Fanning said he is worried about the size of the Army, especially as national security risks are increasing, and hopes a force assessment underway within the Pentagon might change force structure plans. He also hopes the National Commission on the Future of the Army will have “some interesting ideas” in its final report in February on the mix of active, Army Guard and Army Reserve forces.

He also said he worries the Army is “losing the competitive edge” over adversaries, requiring more attention to technological advances and getting new ideas and technology into the hands of soldiers much faster.
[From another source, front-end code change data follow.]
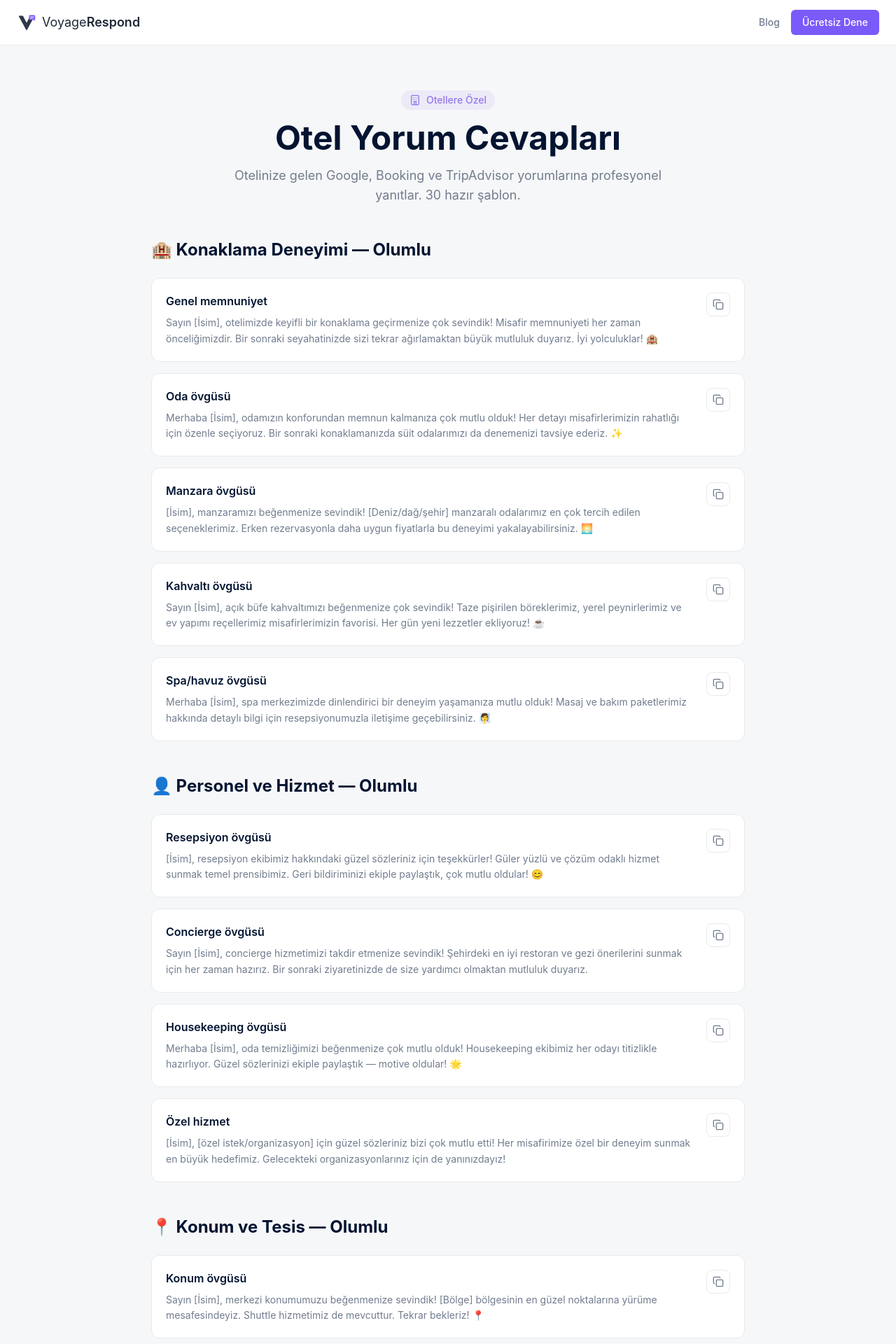
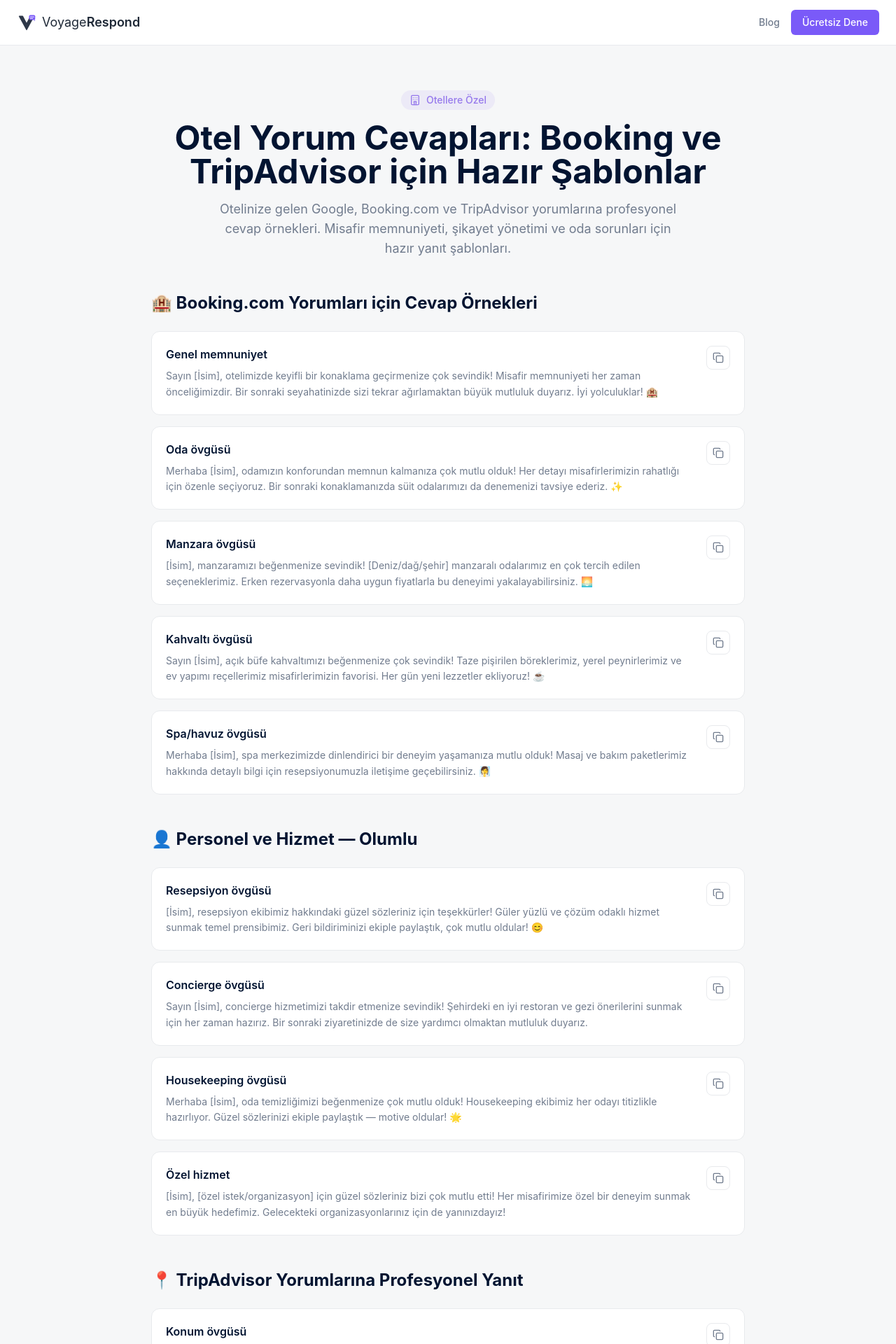
Before and after one commit to mtcrk/review-voyager, a React (Vite) app: page /otel-yorum-cevaplari in a window 1280 px wide. Shown: the top 1920 px of the page at 70% size. Built offline with nearby package versions, Linux system fonts and the light colour scheme; what @lovable.dev/cloud-auth-js would draw is missing.

Commit message:
Changes
Co-authored-by: mtcrk <36543546+mtcrk@users.noreply.github.com>

```diff
--- a/src/pages/seo/OtelYorumCevaplari.tsx
+++ b/src/pages/seo/OtelYorumCevaplari.tsx
@@ -6,7 +6,7 @@ import AEOSection from "@/components/seo/AEOSection";
 import SEO from "@/components/seo/SEO";
 
 const templates = [
-  { category: "🏨 Konaklama Deneyimi — Olumlu", items: [
+  { category: "🏨 Booking.com Yorumları için Cevap Örnekleri", items: [
     { title: "Genel memnuniyet", text: "Sayın [İsim], otelimizde keyifli bir konaklama geçirmenize çok sevindik! Misafir memnuniyeti her zaman önceliğimizdir. Bir sonraki seyahatinizde sizi tekrar ağırlamaktan büyük mutluluk duyarız. İyi yolculuklar! 🏨" },
     { title: "Oda övgüsü", text: "Merhaba [İsim], odamızın konforundan memnun kalmanıza çok mutlu olduk! Her detayı misafirlerimizin rahatlığı için özenle seçiyoruz. Bir sonraki konaklamanızda süit odalarımızı da denemenizi tavsiye ederiz. ✨" },
     { title: "Manzara övgüsü", text: "[İsim], manzaramızı beğenmenize sevindik! [Deniz/dağ/şehir] manzaralı odalarımız en çok tercih edilen seçeneklerimiz. Erken rezervasyonla daha uygun fiyatlarla bu deneyimi yakalayabilirsiniz. 🌅" },
@@ -19,7 +19,7 @@ const templates = [
     { title: "Housekeeping övgüsü", text: "Merhaba [İsim], oda temizliğimizi beğenmenize çok mutlu olduk! Housekeeping ekibimiz her odayı titizlikle hazırlıyor. Güzel sözlerinizi ekiple paylaştık — motive oldular! 🌟" },
     { title: "Özel hizmet", text: "[İsim], [özel istek/organizasyon] için güzel sözleriniz bizi çok mutlu etti! Her misafirimize özel bir deneyim sunmak en büyük hedefimiz. Gelecekteki organizasyonlarınız için de yanınızdayız!" },
   ]},
-  { category: "📍 Konum ve Tesis — Olumlu", items: [
+  { category: "📍 TripAdvisor Yorumlarına Profesyonel Yanıt", items: [
     { title: "Konum övgüsü", text: "Sayın [İsim], merkezi konumumuzu beğenmenize sevindik! [Bölge] bölgesinin en güzel noktalarına yürüme mesafesindeyiz. Shuttle hizmetimiz de mevcuttur. Tekrar bekleriz! 📍" },
     { title: "Restoran övgüsü", text: "Merhaba [İsim], otel restoranımızdaki deneyiminizi beğenmenize çok mutlu olduk! Şefimiz yerel lezzetleri modern dokunuşlarla sunuyor. Akşam yemeği için özel menümüzü denemenizi tavsiye ederiz. 🍽️" },
     { title: "Genel tesis", text: "[İsim], tesislerimizi beğenmenize sevindik! Fitness merkezi, spa ve açık yüzme havuzumuz misafirlerimizin hizmetinde. Bir sonraki konaklamanızda hepsini denemenizi öneririz!" },
@@ -29,7 +29,7 @@ const templates = [
     { title: "Beklenti farklılığı", text: "Merhaba [İsim], beklentilerinizi tam olarak karşılayamadığımız için üzgünüz. Geri bildiriminizi detaylı olarak inceledik. Lütfen bize doğrudan ulaşın ki durumu anlamak ve bir sonraki konaklamanızı mükemmelleştirmek isteriz." },
     { title: "Fiyat endişesi", text: "[İsim], değerlendirmeniz için teşekkürler. Kaliteli hizmet ve konfor sunma kararlılığımız fiyatlarımıza yansıyor. Erken rezervasyon ve sezon dışı kampanyalarımız daha uygun seçenekler sunuyor. Web sitemizi takip edin!" },
   ]},
-  { category: "❌ Oda ve Tesis Şikayetleri", items: [
+  { category: "❌ Olumsuz Otel Yorumlarına Nasıl Cevap Verilir?", items: [
     { title: "Oda temizliği", text: "Sayın [İsim], oda temizliğiyle ilgili yaşadığınız deneyim standartlarımızın çok altındadır. Housekeeping ekibimizle acil bir değerlendirme toplantısı yaptık. Size özel bir konaklama teklifi sunmak isteriz — lütfen bize ulaşın." },
     { title: "Klima/ısıtma sorunu", text: "Merhaba [İsim], odanızdaki klima sorunundan dolayı çok üzgünüz. Teknik ekibimiz tüm odaların klima sistemlerini kontrol etti. Bu tür sorunlar anında çözülmeli — resepsiyonumuza haber vermenizi rica ederiz." },
     { title: "Gürültü şikayeti", text: "[İsim], gürültü sorunu yaşamanız için samimiyetle özür dileriz. Sessiz oda talebinizi not ediyoruz — bir sonraki konaklamanızda üst katlardaki sakin odalarımızı tahsis edeceğiz." },
@@ -63,8 +63,8 @@ const OtelYorumCevaplari = () => {
   return (
     <div className="min-h-screen bg-background">
       <SEO
-        title="Otel Yorum Cevapları | Booking, TripAdvisor için 30 Şablon"
-        description="Otel müşteri yorumlarına profesyonel cevap örnekleri. Booking.com, TripAdvisor ve Google için hazır yanıt şablonları."
+        title="Otel Yorum Cevap Örnekleri | Booking, TripAdvisor için 30 Şablon"
+        description="Otelinize gelen Google, Booking ve TripAdvisor yorumlarına profesyonel cevap örnekleri. Misafir memnuniyeti, şikayet yönetimi ve oda sorunları için 30 hazır şablon."
         canonical="https://voyagerespond.com/otel-yorum-cevaplari"
         jsonLd={{
           "@context": "https://schema.org",
@@ -100,10 +100,10 @@ const OtelYorumCevaplari = () => {
             Otellere Özel
           </div>
           <h1 className="text-4xl md:text-5xl font-bold text-foreground mb-4">
-            Otel Yorum Cevapları
+            Otel Yorum Cevapları: Booking ve TripAdvisor için Hazır Şablonlar
           </h1>
           <p className="text-lg text-muted-foreground max-w-2xl mx-auto">
-            Otelinize gelen Google, Booking ve TripAdvisor yorumlarına profesyonel yanıtlar. 30 hazır şablon.
+            Otelinize gelen Google, Booking.com ve TripAdvisor yorumlarına profesyonel cevap örnekleri. Misafir memnuniyeti, şikayet yönetimi ve oda sorunları için hazır yanıt şablonları.
           </p>
         </div>
 
```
The 47-year-old former chief of staff to Defense Secretary Ashton Carter appeared before the Senate Armed Services Committee on Jan. 21 at a confirmation hearing that raised no questions about his qualifications to be the Army’s top civilian. While a vote on his nomination could happen by the end of January, lawmakers will first have to clear a hold placed on his nomination by Sen. Pat Roberts, R-Kan. Roberts said that he will not lift the hold until he gets assurances by the Defense Department that no detainees at Guantanamo Bay would be transferred to Fort Leavenworth.  

Fanning will fill a vacancy created in November when then-Secretary of the Army John McHugh resigned. Fanning and now Undersecretary of the Army Patrick Murphy have served as the Army’s top executives since McHugh left.

The toughest questions Fanning faced involved the distribution of planned force structure reductions that will hit some installations harder than others. Fanning pledged that if confirmed he would review reductions, which are to be spread over three years. “I would look for ways to reverse as many of the combat cuts that the Army made last year as possible,” Fanning said. “We like to say that we are a learning organization. That doesn’t mean much if we are not willing to make changes based on what we learn.”

The power and capabilities of the Army are often misunderstood, Fanning told the Senate panel. “The Army is a force viewed by too many as just a number, its end strength. Few understand the complexity of ground warfare like this committee does, or how long it takes to build an Army with the overmatch necessary to win decisively and with as few casualties as possible,” he said. “It takes a generation to build an Army. It's not just the privates, but the senior enlisted who lead them.”

The Army has wide capabilities and responsibilities, he said. “Few understand the many missions of the Army. In addition to fighting and winning wars, the Army deters enemies, assures allies, builds partner capacity, enables the joint fight through foundational capabilities, and responds to national emergencies like we see today with flooding and severe weather.”

Force structure cuts and smaller budgets have diminished capabilities. “I think we take risk in all parts of our budget right now,” Fanning said, describing incremental changes that need more careful review. “Sometimes we lose sight of the aggregate risk, and that is really what I am trying to get at.”

Fanning never served in the Army, but he comes from a family with a history of service. “Two uncles graduated from West Point and made a career of the Army. A third uncle served a career in the Air Force. A cousin flew helicopters for the Marine Corps, and another cousin was an Army Ranger,” he said. “I learned from an early age the importance of service, and developed a deep respect and admiration for the sacrifices of those in uniform and their families.”

He has wide experience on defense issues, including working for all four military services and in the Office of the Secretary of Defense. Under questioning by the committee, Fanning said he believes headquarters staffs can be reduced by 25 percent or more, as Congress has ordered, but he warned against cutting without reorganizing functions. “If we keep cutting the headquarters in the form that they currently exist in, we are just going to have a weaker product, delivered later.”

That is not a defense of current staff size, he said, suggesting there is “enormous potential” for headquarters reductions within DoD, and not just inside the Pentagon.

Fanning also pledged to work on streamlining acquisition reform, another issue getting significant attention in Congress.